THE PROBLEM:
Scan the listing below for lines with the word "text". Report how many there are, as a number alone.

DATA FOR THIS EXERCISE:
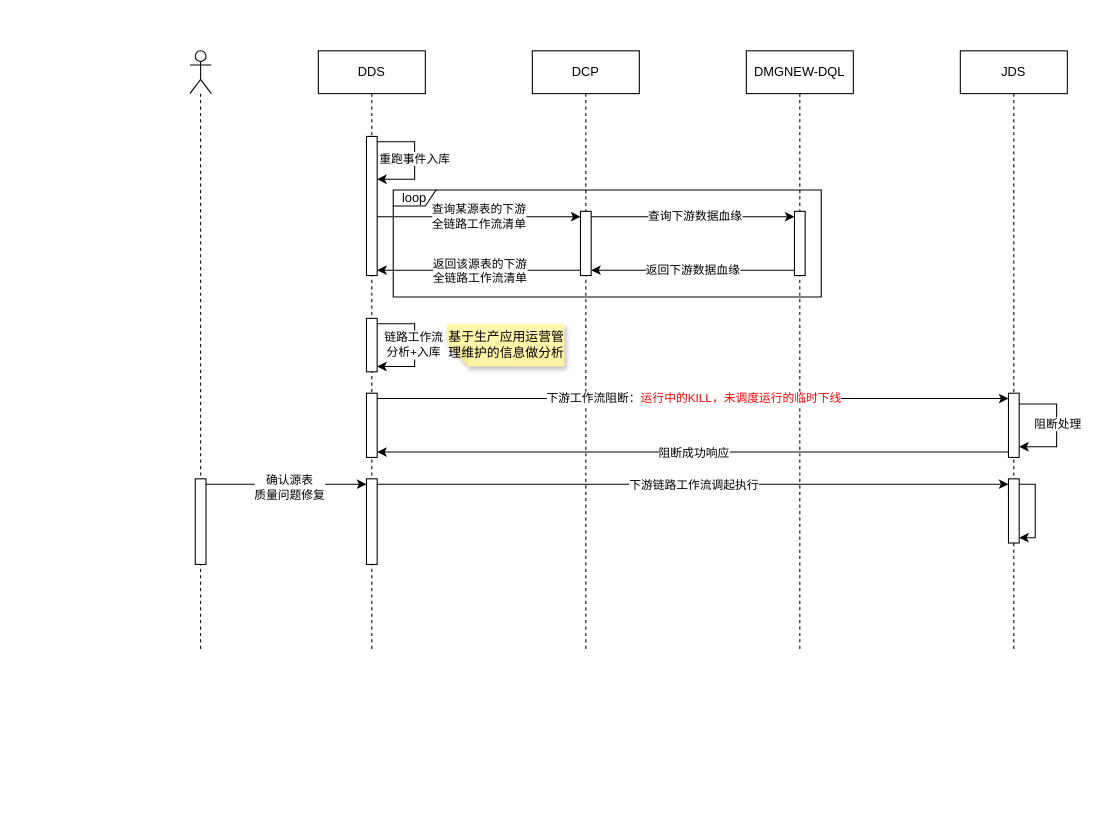
The draw.io diagram page "重跑事件平台处理流程" (2 of 2) of biz_flow/大数据平台工作流一键重跑设计.drawio in hlld3344/diagrams, before the edit. Source tidied: cells renumbered, new cells numbered last; positions are measured from the earlier drawing's top-left corner, leaving out a move shared by most shapes. Both pictures are drawn from the tidied source at 107%, with x=0, y=0 at pixel (189, 50).
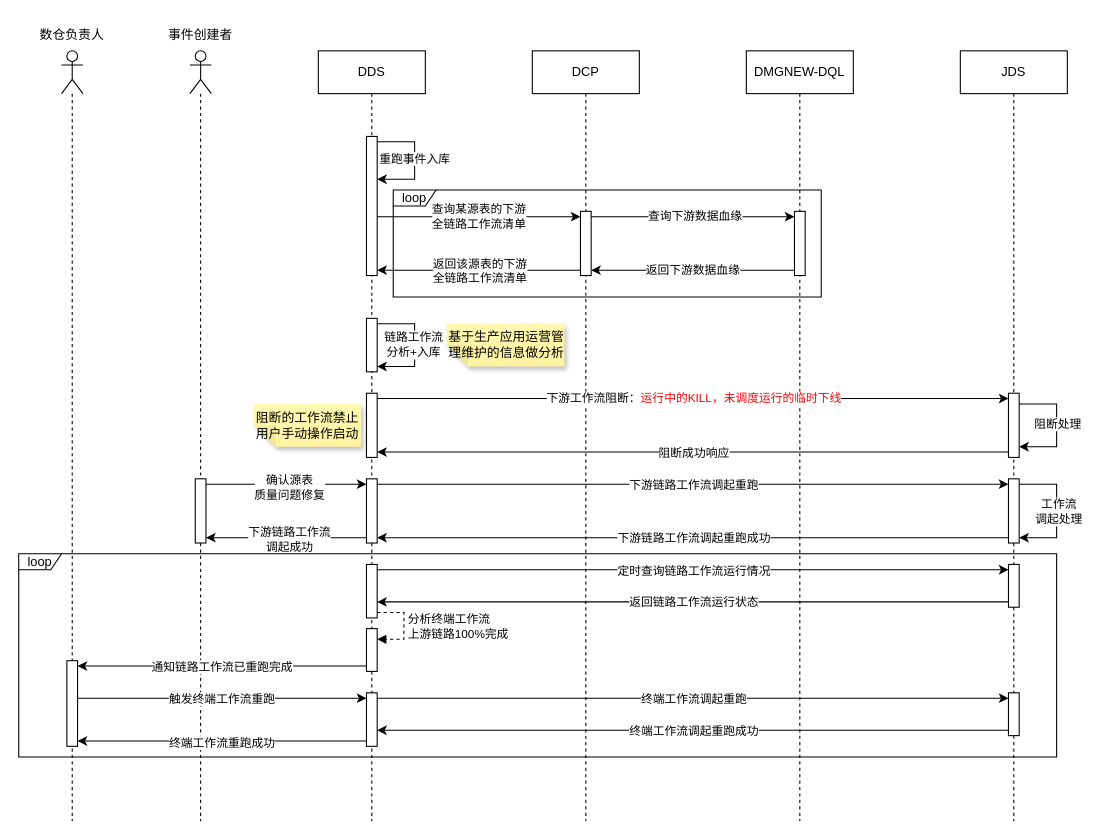
The same diagram, later.

Commit message (it also covers changes not shown here):
更新大数据平台工作流一键重跑设计.drawio

Unchanged cells that the change refers to:
```xml
<mxCell id="25" style="html=1;points=[[0,0,0,0,5],[0,1,0,0,-5],[1,0,0,0,5],[1,1,0,0,-5]];perimeter=orthogonalPerimeter;outlineConnect=0;targetShapes=umlLifeline;portConstraint=eastwest;newEdgeStyle={&quot;curved&quot;:0,&quot;rounded&quot;:0};" parent="24" vertex="1">
  <mxGeometry x="45" y="320" width="10" height="60" as="geometry" />
</mxCell>
<mxCell id="28" style="html=1;points=[[0,0,0,0,5],[0,1,0,0,-5],[1,0,0,0,5],[1,1,0,0,-5]];perimeter=orthogonalPerimeter;outlineConnect=0;targetShapes=umlLifeline;portConstraint=eastwest;newEdgeStyle={&quot;curved&quot;:0,&quot;rounded&quot;:0};" parent="24" vertex="1">
  <mxGeometry x="45" y="400" width="10" height="60" as="geometry" />
</mxCell>
<mxCell id="39" style="edgeStyle=orthogonalEdgeStyle;rounded=0;jettySize=auto;html=1;curved=0;exitX=1;exitY=0;exitDx=0;exitDy=5;exitPerimeter=0;entryX=0;entryY=0;entryDx=0;entryDy=5;entryPerimeter=0;" parent="1" edge="1" source="10" target="28">
  <mxGeometry relative="1" as="geometry" />
</mxCell>
```

Diff of the diagram source:
```diff
@@
     <mxCell id="2" value="DDS" style="shape=umlLifeline;perimeter=lifelinePerimeter;whiteSpace=wrap;html=1;newEdgeStyle={&quot;curved&quot;:0,&quot;rounded&quot;:0};" parent="1" vertex="1">
-      <mxGeometry x="120" width="100" height="560" as="geometry" />
+      <mxGeometry x="120" width="100" height="720" as="geometry" />
     </mxCell>
@@
     <mxCell id="10" style="html=1;points=[[0,0,0,0,5],[0,1,0,0,-5],[1,0,0,0,5],[1,1,0,0,-5]];perimeter=orthogonalPerimeter;outlineConnect=0;targetShapes=umlLifeline;portConstraint=eastwest;newEdgeStyle={&quot;curved&quot;:0,&quot;rounded&quot;:0};" parent="2" vertex="1">
-      <mxGeometry x="45" y="400" width="10" height="80" as="geometry" />
+      <mxGeometry x="45" y="400" width="10" height="60" as="geometry" />
     </mxCell>
+    <mxCell id="41" style="html=1;points=[[0,0,0,0,5],[0,1,0,0,-5],[1,0,0,0,5],[1,1,0,0,-5]];perimeter=orthogonalPerimeter;outlineConnect=0;targetShapes=umlLifeline;portConstraint=eastwest;newEdgeStyle={&quot;curved&quot;:0,&quot;rounded&quot;:0};" parent="2" vertex="1">
+      <mxGeometry x="45" y="480" width="10" height="50" as="geometry" />
+    </mxCell>
+    <mxCell id="42" style="html=1;points=[[0,0,0,0,5],[0,1,0,0,-5],[1,0,0,0,5],[1,1,0,0,-5]];perimeter=orthogonalPerimeter;outlineConnect=0;targetShapes=umlLifeline;portConstraint=eastwest;newEdgeStyle={&quot;curved&quot;:0,&quot;rounded&quot;:0};" parent="2" vertex="1">
+      <mxGeometry x="45" y="540" width="10" height="40" as="geometry" />
+    </mxCell>
+    <mxCell id="43" value="分析终端工作流&lt;div&gt;上游链路100%完成&lt;/div&gt;" style="html=1;align=left;spacingLeft=2;endArrow=block;rounded=0;edgeStyle=orthogonalEdgeStyle;curved=0;rounded=0;exitX=1;exitY=1;exitDx=0;exitDy=-5;exitPerimeter=0;dashed=1;" parent="2" edge="1" source="41" target="42">
+      <mxGeometry relative="1" as="geometry">
+        <Array as="points">
+          <mxPoint x="80" y="525" />
+          <mxPoint x="80" y="550" />
+        </Array>
+      </mxGeometry>
+    </mxCell>
+    <mxCell id="44" style="html=1;points=[[0,0,0,0,5],[0,1,0,0,-5],[1,0,0,0,5],[1,1,0,0,-5]];perimeter=orthogonalPerimeter;outlineConnect=0;targetShapes=umlLifeline;portConstraint=eastwest;newEdgeStyle={&quot;curved&quot;:0,&quot;rounded&quot;:0};" parent="2" vertex="1">
+      <mxGeometry x="45" y="600" width="10" height="50" as="geometry" />
+    </mxCell>
     <mxCell id="11" value="DCP" style="shape=umlLifeline;perimeter=lifelinePerimeter;whiteSpace=wrap;html=1;newEdgeStyle={&quot;curved&quot;:0,&quot;rounded&quot;:0};" parent="1" vertex="1">
-      <mxGeometry x="320" width="100" height="560" as="geometry" />
+      <mxGeometry x="320" width="100" height="720" as="geometry" />
     </mxCell>
@@
     <mxCell id="16" value="DMGNEW-DQL" style="shape=umlLifeline;perimeter=lifelinePerimeter;whiteSpace=wrap;html=1;newEdgeStyle={&quot;curved&quot;:0,&quot;rounded&quot;:0};" parent="1" vertex="1">
-      <mxGeometry x="520" width="100" height="560" as="geometry" />
+      <mxGeometry x="520" width="100" height="720" as="geometry" />
     </mxCell>
@@
     <mxCell id="24" value="JDS" style="shape=umlLifeline;perimeter=lifelinePerimeter;whiteSpace=wrap;html=1;newEdgeStyle={&quot;curved&quot;:0,&quot;rounded&quot;:0};" parent="1" vertex="1">
-      <mxGeometry x="720" width="100" height="560" as="geometry" />
+      <mxGeometry x="720" width="100" height="720" as="geometry" />
     </mxCell>
@@
     <mxCell id="26" style="edgeStyle=orthogonalEdgeStyle;rounded=0;jettySize=auto;html=1;curved=0;" parent="24" edge="1" target="25">
       <mxGeometry relative="1" as="geometry">
         <mxPoint x="55" y="330" as="sourcePoint" />
         <Array as="points">
-          <mxPoint x="55" y="330" />
           <mxPoint x="90" y="330" />
           <mxPoint x="90" y="370" />
         </Array>
       </mxGeometry>
     </mxCell>
@@
     <mxCell id="29" style="edgeStyle=orthogonalEdgeStyle;rounded=0;orthogonalLoop=1;jettySize=auto;html=1;curved=0;exitX=1;exitY=0;exitDx=0;exitDy=5;exitPerimeter=0;entryX=1;entryY=1;entryDx=0;entryDy=-5;entryPerimeter=0;" parent="24" edge="1" source="28" target="28">
       <mxGeometry relative="1" as="geometry">
         <Array as="points">
-          <mxPoint x="70" y="405" />
-          <mxPoint x="70" y="455" />
+          <mxPoint x="90" y="405" />
+          <mxPoint x="90" y="455" />
         </Array>
       </mxGeometry>
     </mxCell>
+    <mxCell id="45" value="工作流&lt;div&gt;调起处理&lt;/div&gt;" style="edgeLabel;html=1;align=center;verticalAlign=middle;" parent="29" vertex="1">
+      <mxGeometry y="1" relative="1" as="geometry" />
+    </mxCell>
+    <mxCell id="46" style="html=1;points=[[0,0,0,0,5],[0,1,0,0,-5],[1,0,0,0,5],[1,1,0,0,-5]];perimeter=orthogonalPerimeter;outlineConnect=0;targetShapes=umlLifeline;portConstraint=eastwest;newEdgeStyle={&quot;curved&quot;:0,&quot;rounded&quot;:0};" parent="24" vertex="1">
+      <mxGeometry x="45" y="480" width="10" height="40" as="geometry" />
+    </mxCell>
+    <mxCell id="47" style="html=1;points=[[0,0,0,0,5],[0,1,0,0,-5],[1,0,0,0,5],[1,1,0,0,-5]];perimeter=orthogonalPerimeter;outlineConnect=0;targetShapes=umlLifeline;portConstraint=eastwest;newEdgeStyle={&quot;curved&quot;:0,&quot;rounded&quot;:0};" parent="24" vertex="1">
+      <mxGeometry x="45" y="600" width="10" height="40" as="geometry" />
+    </mxCell>
@@
     <mxCell id="35" style="shape=umlLifeline;perimeter=lifelinePerimeter;whiteSpace=wrap;html=1;newEdgeStyle={&quot;curved&quot;:0,&quot;rounded&quot;:0};participant=umlActor;" parent="1" vertex="1">
-      <mxGeometry width="20" height="560" as="geometry" />
+      <mxGeometry width="20" height="720" as="geometry" />
     </mxCell>
     <mxCell id="36" style="html=1;points=[[0,0,0,0,5],[0,1,0,0,-5],[1,0,0,0,5],[1,1,0,0,-5]];perimeter=orthogonalPerimeter;outlineConnect=0;targetShapes=umlLifeline;portConstraint=eastwest;newEdgeStyle={&quot;curved&quot;:0,&quot;rounded&quot;:0};" parent="35" vertex="1">
-      <mxGeometry x="5" y="400" width="10" height="80" as="geometry" />
+      <mxGeometry x="5" y="400" width="10" height="60" as="geometry" />
     </mxCell>
@@
-    <mxCell id="40" value="下游链路工作流调起执行" style="edgeLabel;html=1;align=center;verticalAlign=middle;" parent="39" vertex="1">
+    <mxCell id="40" value="下游链路工作流调起重跑" style="edgeLabel;html=1;align=center;verticalAlign=middle;" parent="39" vertex="1">
       <mxGeometry relative="1" as="geometry" />
     </mxCell>
+    <mxCell id="48" style="edgeStyle=orthogonalEdgeStyle;rounded=0;jettySize=auto;html=1;curved=0;exitX=0;exitY=1;exitDx=0;exitDy=-5;exitPerimeter=0;" parent="1" edge="1" source="28" target="10">
+      <mxGeometry relative="1" as="geometry">
+        <Array as="points">
+          <mxPoint x="320" y="455" />
+          <mxPoint x="320" y="455" />
+        </Array>
+      </mxGeometry>
+    </mxCell>
+    <mxCell id="49" value="下游链路工作流调起重跑成功" style="edgeLabel;html=1;align=center;verticalAlign=middle;" parent="48" vertex="1">
+      <mxGeometry relative="1" as="geometry" />
+    </mxCell>
+    <mxCell id="50" style="edgeStyle=orthogonalEdgeStyle;rounded=0;jettySize=auto;html=1;curved=0;exitX=0;exitY=1;exitDx=0;exitDy=-5;exitPerimeter=0;" parent="1" edge="1" source="10" target="36">
+      <mxGeometry relative="1" as="geometry">
+        <Array as="points">
+          <mxPoint x="50" y="455" />
+          <mxPoint x="50" y="455" />
+        </Array>
+      </mxGeometry>
+    </mxCell>
+    <mxCell id="51" value="下游链路工作流&lt;div&gt;调起成功&lt;/div&gt;" style="edgeLabel;html=1;align=center;verticalAlign=middle;" parent="50" vertex="1">
+      <mxGeometry x="-0.03" y="1" relative="1" as="geometry" />
+    </mxCell>
+    <mxCell id="52" value="事件创建者" style="text;html=1;align=center;verticalAlign=middle;whiteSpace=wrap;rounded=0;" parent="1" vertex="1">
+      <mxGeometry x="-30" y="-30" width="80" height="30" as="geometry" />
+    </mxCell>
+    <mxCell id="53" style="shape=umlLifeline;perimeter=lifelinePerimeter;whiteSpace=wrap;html=1;newEdgeStyle={&quot;curved&quot;:0,&quot;rounded&quot;:0};participant=umlActor;" parent="1" vertex="1">
+      <mxGeometry x="-120" width="20" height="720" as="geometry" />
+    </mxCell>
+    <mxCell id="54" style="html=1;points=[[0,0,0,0,5],[0,1,0,0,-5],[1,0,0,0,5],[1,1,0,0,-5]];perimeter=orthogonalPerimeter;outlineConnect=0;targetShapes=umlLifeline;portConstraint=eastwest;newEdgeStyle={&quot;curved&quot;:0,&quot;rounded&quot;:0};" parent="53" vertex="1">
+      <mxGeometry x="5" y="570" width="10" height="80" as="geometry" />
+    </mxCell>
+    <mxCell id="55" value="数仓负责人" style="text;html=1;align=center;verticalAlign=middle;whiteSpace=wrap;rounded=0;" parent="1" vertex="1">
+      <mxGeometry x="-150" y="-30" width="80" height="30" as="geometry" />
+    </mxCell>
+    <mxCell id="56" style="edgeStyle=orthogonalEdgeStyle;rounded=0;jettySize=auto;html=1;curved=0;exitX=1;exitY=0;exitDx=0;exitDy=5;exitPerimeter=0;entryX=0;entryY=0;entryDx=0;entryDy=5;entryPerimeter=0;" parent="1" edge="1" source="41" target="46">
+      <mxGeometry relative="1" as="geometry" />
+    </mxCell>
+    <mxCell id="57" value="定时查询链路工作流运行情况" style="edgeLabel;html=1;align=center;verticalAlign=middle;" parent="56" vertex="1">
+      <mxGeometry relative="1" as="geometry" />
+    </mxCell>
+    <mxCell id="58" style="edgeStyle=orthogonalEdgeStyle;rounded=0;jettySize=auto;html=1;curved=0;exitX=0;exitY=1;exitDx=0;exitDy=-5;exitPerimeter=0;" parent="1" edge="1" source="46" target="41">
+      <mxGeometry relative="1" as="geometry">
+        <Array as="points">
+          <mxPoint x="320" y="515" />
+          <mxPoint x="320" y="515" />
+        </Array>
+      </mxGeometry>
+    </mxCell>
+    <mxCell id="59" value="返回链路工作流运行状态" style="edgeLabel;html=1;align=center;verticalAlign=middle;" parent="58" vertex="1">
+      <mxGeometry y="-1" relative="1" as="geometry" />
+    </mxCell>
+    <mxCell id="60" style="edgeStyle=orthogonalEdgeStyle;rounded=0;jettySize=auto;html=1;curved=0;exitX=0;exitY=1;exitDx=0;exitDy=-5;exitPerimeter=0;entryX=1;entryY=0;entryDx=0;entryDy=5;entryPerimeter=0;" parent="1" edge="1" source="42" target="54">
+      <mxGeometry relative="1" as="geometry" />
+    </mxCell>
+    <mxCell id="61" value="通知链路工作流已重跑完成" style="edgeLabel;html=1;align=center;verticalAlign=middle;" parent="60" vertex="1">
+      <mxGeometry x="0.01" relative="1" as="geometry" />
+    </mxCell>
+    <mxCell id="62" style="edgeStyle=orthogonalEdgeStyle;rounded=0;jettySize=auto;html=1;curved=0;entryX=0;entryY=0;entryDx=0;entryDy=5;entryPerimeter=0;" parent="1" edge="1" target="44">
+      <mxGeometry relative="1" as="geometry">
+        <mxPoint x="-100" y="605" as="sourcePoint" />
+        <Array as="points">
+          <mxPoint x="-105" y="605" />
+        </Array>
+      </mxGeometry>
+    </mxCell>
+    <mxCell id="63" value="触发终端工作流重跑" style="edgeLabel;html=1;align=center;verticalAlign=middle;" parent="62" vertex="1">
+      <mxGeometry x="0.01" relative="1" as="geometry" />
+    </mxCell>
+    <mxCell id="64" value="阻断的工作流禁止用户手动操作启动" style="shape=note;whiteSpace=wrap;html=1;backgroundOutline=1;fontColor=#000000;darkOpacity=0.05;fillColor=#FFF9B2;strokeColor=none;fillStyle=solid;direction=west;gradientDirection=north;gradientColor=#FFF2A1;shadow=1;size=20;align=left;" parent="1" vertex="1">
+      <mxGeometry x="60" y="330" width="100" height="40" as="geometry" />
+    </mxCell>
+    <mxCell id="65" style="edgeStyle=orthogonalEdgeStyle;rounded=0;jettySize=auto;html=1;curved=0;exitX=1;exitY=0;exitDx=0;exitDy=5;exitPerimeter=0;entryX=0;entryY=0;entryDx=0;entryDy=5;entryPerimeter=0;" parent="1" edge="1" source="44" target="47">
+      <mxGeometry relative="1" as="geometry" />
+    </mxCell>
+    <mxCell id="66" value="终端工作流调起重跑" style="edgeLabel;html=1;align=center;verticalAlign=middle;" parent="65" vertex="1">
+      <mxGeometry relative="1" as="geometry" />
+    </mxCell>
+    <mxCell id="67" style="edgeStyle=orthogonalEdgeStyle;rounded=0;jettySize=auto;html=1;curved=0;exitX=0;exitY=1;exitDx=0;exitDy=-5;exitPerimeter=0;" parent="1" edge="1" source="47" target="44">
+      <mxGeometry relative="1" as="geometry">
+        <Array as="points">
+          <mxPoint x="320" y="635" />
+          <mxPoint x="320" y="635" />
+        </Array>
+      </mxGeometry>
+    </mxCell>
+    <mxCell id="68" value="终端工作流调起重跑成功" style="edgeLabel;html=1;align=center;verticalAlign=middle;" parent="67" vertex="1">
+      <mxGeometry relative="1" as="geometry" />
+    </mxCell>
+    <mxCell id="69" style="edgeStyle=orthogonalEdgeStyle;rounded=0;jettySize=auto;html=1;curved=0;exitX=0;exitY=1;exitDx=0;exitDy=-5;exitPerimeter=0;entryX=1;entryY=1;entryDx=0;entryDy=-5;entryPerimeter=0;" parent="1" edge="1" source="44" target="54">
+      <mxGeometry relative="1" as="geometry" />
+    </mxCell>
+    <mxCell id="70" value="终端工作流重跑成功" style="edgeLabel;html=1;align=center;verticalAlign=middle;" parent="69" vertex="1">
+      <mxGeometry x="0.01" y="1" relative="1" as="geometry" />
+    </mxCell>
+    <mxCell id="71" value="loop" style="shape=umlFrame;whiteSpace=wrap;html=1;width=40;height=15;" parent="1" vertex="1">
+      <mxGeometry x="-160" y="470" width="970" height="190" as="geometry" />
+    </mxCell>
```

FINISHED EXERCISE:
2